Tiger Traffickers Busted in Indonesia

November 5, 2014 Updated: November 5, 2014
 

 Two online merchants of tiger parts have been arrested in Indonesia. The bust was the result of a coordinated effort between local and national authorities, and the Wildlife Conservation Society (WCS) which supports ‘Wildlife Crimes Units’ operating throughout the country. The arrests are a small success in the battle to curtail the trafficking of wildlife parts online—where sellers can readily connect with a broad international customer base. 


One individual was arrested in Bandar Lampung, the capital of Lampung Province located 90 km from Bukit Barisan Selatan National Park, critical habitat for the Sumatran tiger (Panthera tigris sumatrae). He allegedly sold tiger parts via social media networks, advertising their mystical and healing properties. The other was detained at the port of Merak on the western tip of Java, a critical shipping link between the two islands and a popular exit point for smuggled wildlife. His online offerings reportedly included a variety of ‘home decorations,’ including tiger skins as well as stuffed tigers, bears, and lions. The stuffed tigers listed for $5,000-7,000. 

According Indonesian law, the selling of protected wildlife parts holds a maximum penalty of 5 years in prison and a fine of $10,000. 

The items confiscated during the bust were limited to a whole tiger skin, two stuffed tiger paws, one stuffed tiger head, and a tiger claw. Although a relatively small bust, with less than 400 Sumatran tigers estimated to remain in the wild, closing these outlets and other like them are significant steps in protecting the remaining animals. 

“These recent arrests send a clear message to wildlife traffickers that Indonesia is serious about wildlife crime,” said Joe Walston the Vice President for Field Conservation at WCS. “We commend the West Java Natural Resources Conservation Agency (BKSDA) of the Ministry of Forestry and the Indonesian Police Lampung Office for working to save Indonesia’s wildlife heritage from illegal wildlife trafficking.” 

Since 2003, WCS has helped the Indonesian Department of Forestry by providing data and technical advice to local law enforcement agencies during the investigation and prosecution of trafficking crimes. Their efforts have exposed traders of Javan gibbons, siamangs, and other primates, as well as birds, komodo dragons, and pangolins, among others. 

“Collaboration with Indonesian authorities is crucial in enforcement actions like these,” Walston said. 

Unlike illegal drugs, guns, child pornography, or similar offerings that are sold in the hidden, seedy underbelly of the “dark internet,” trade in tiger and other animal parts has traditionally occurred in the open. This is largely due to both a historic lack of enforcement as well as cultural attitudes of buyers and sellers who do not see this trade as a taboo or criminal act. 

However, a study published in the April 2014 edition of Traffic’s ‘Bulletin’ did find a decrease in the online sale of tiger parts since 2012—likely in response to growing awareness of the issue, as well as pledges by online retailers to crack down on the advertising and trade of illegal animal parts. 

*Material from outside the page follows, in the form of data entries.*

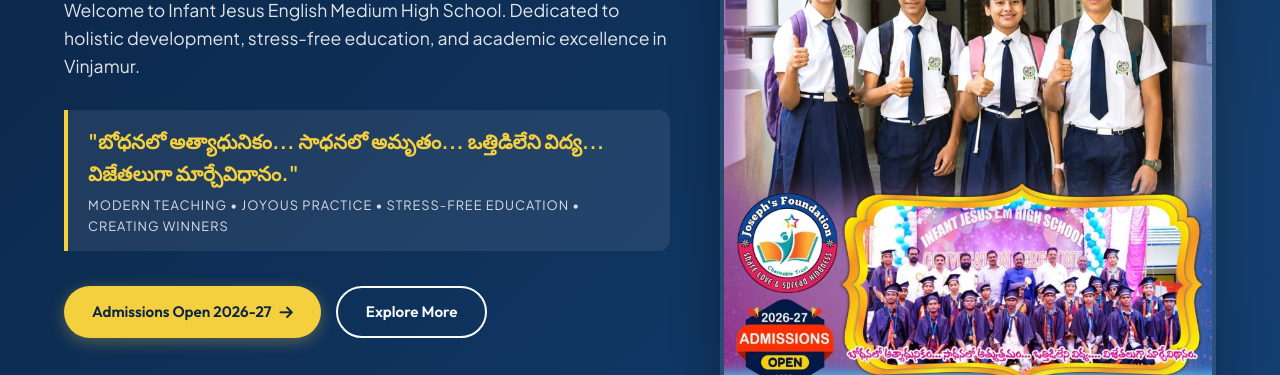
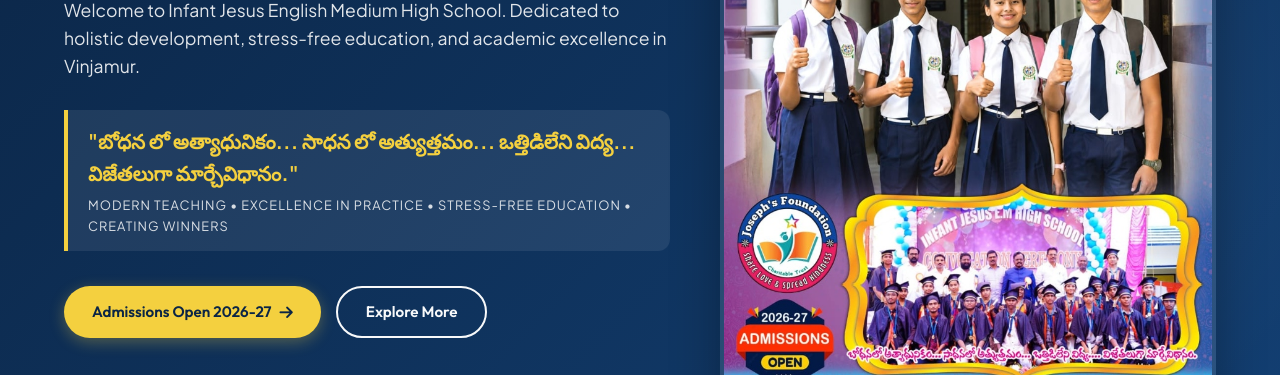
Before and after one commit to mindwhile18-beep/jesus-mary, a website: page index.html in a window 1280 px wide. Shown: the part 414-789 px from the top of the page. Drawn offline with Linux system fonts and the light colour scheme.

Commit message:
Update Telugu motto to match handwriting note

```diff
--- a/index.html
+++ b/index.html
@@ -61,8 +61,8 @@
                 <p class="hero-subtitle">Welcome to Infant Jesus English Medium High School. Dedicated to holistic development, stress-free education, and academic excellence in Vinjamur.</p>
 
                 <div class="telugu-motto">
-                    <p class="motto-telugu">"బోధనలో అత్యాధునికం... సాధనలో అమృతం... ఒత్తిడిలేని విద్య... విజేతలుగా మార్చేవిధానం."</p>
-                    <p class="motto-translation">Modern Teaching • Joyous Practice • Stress-Free Education • Creating Winners</p>
+                    <p class="motto-telugu">"బోధన లో అత్యాధునికం... సాధన లో అత్యుత్తమం... ఒత్తిడిలేని విద్య... విజేతలుగా మార్చేవిధానం."</p>
+                    <p class="motto-translation">Modern Teaching • Excellence in Practice • Stress-Free Education • Creating Winners</p>
                 </div>
 
                 <div class="hero-cta-group">
```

A 2013 joint operation between 16 US states, three federal agencies, and three Asian countries—called “Operation Wild Web”—resulted in the arrest 150 individuals selling illegal wildlife and parts in the United States via internet marketplaces such as Craigslist and eBay. 

Further, last month, Traffic signed a Memorandum of Understanding with Alibaba Group (the largest online marketplace in the world, based in China) to, “co-operate on efforts to reduce illegal wildlife trade, pledging zero tolerance towards the listing and sales of illegal wildlife products online and working to jointly educate consumers,” according the announcement by Traffic. This MoU further solidifies a similar pledge Alibaba made in 2012 along with the 15 leading e-commerce sites operating in China. 

China is among the world’s most voracious consumers of endangered animals and their parts, often used in both classic and modern interpretations of Traditional Chinese Medicine. 

This article was originally written and published by Loren Bell, a correspondent for news.mongabay.com. For the original article and more information, please click HERE.